> What is needed
Copy out the full listing below as it stands, with its pictures left behind.

┄┄┄┄┄┄

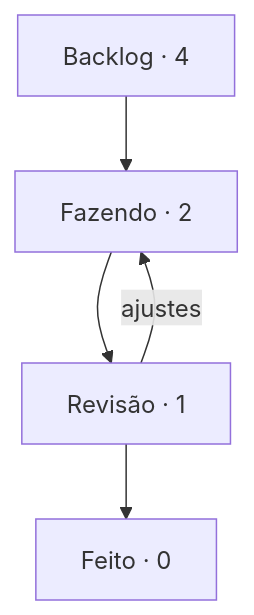
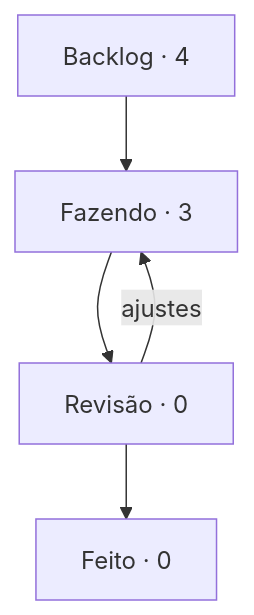
The diagram in boards/harness/BOARD.md (StudioVibi/VibiKanban), drawn with Mermaid before and after one commit. The commit also changed other lines of this file and 1 other file, not shown here.

Commit message:
board: HN-3 Revisão → Fazendo (@isabellaherman)

````diff
--- a/boards/harness/BOARD.md
+++ b/boards/harness/BOARD.md
@@ -5,10 +5,10 @@
 ```mermaid
 flowchart TD
-  backlog["Backlog · 4"] --> doing["Fazendo · 2"]
-  doing --> review["Revisão · 1"]
+  backlog["Backlog · 4"] --> doing["Fazendo · 3"]
+  doing --> review["Revisão · 0"]
   review --> done["Feito · 0"]
   review -->|ajustes| doing
   doing:::blue
   review:::yellow
   done:::green
 ```
````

┄┄┄┄┄┄

> Solution to this task
The diagram in boards/harness/BOARD.md (StudioVibi/VibiKanban), drawn with Mermaid before and after one commit. The commit also changed other lines of this file and 1 other file, not shown here.

Commit message:
board: HN-3 Revisão → Fazendo (@isabellaherman)

````diff
--- a/boards/harness/BOARD.md
+++ b/boards/harness/BOARD.md
@@ -5,10 +5,10 @@
 ```mermaid
 flowchart TD
-  backlog["Backlog · 4"] --> doing["Fazendo · 2"]
-  doing --> review["Revisão · 1"]
+  backlog["Backlog · 4"] --> doing["Fazendo · 3"]
+  doing --> review["Revisão · 0"]
   review --> done["Feito · 0"]
   review -->|ajustes| doing
   doing:::blue
   review:::yellow
   done:::green
 ```
````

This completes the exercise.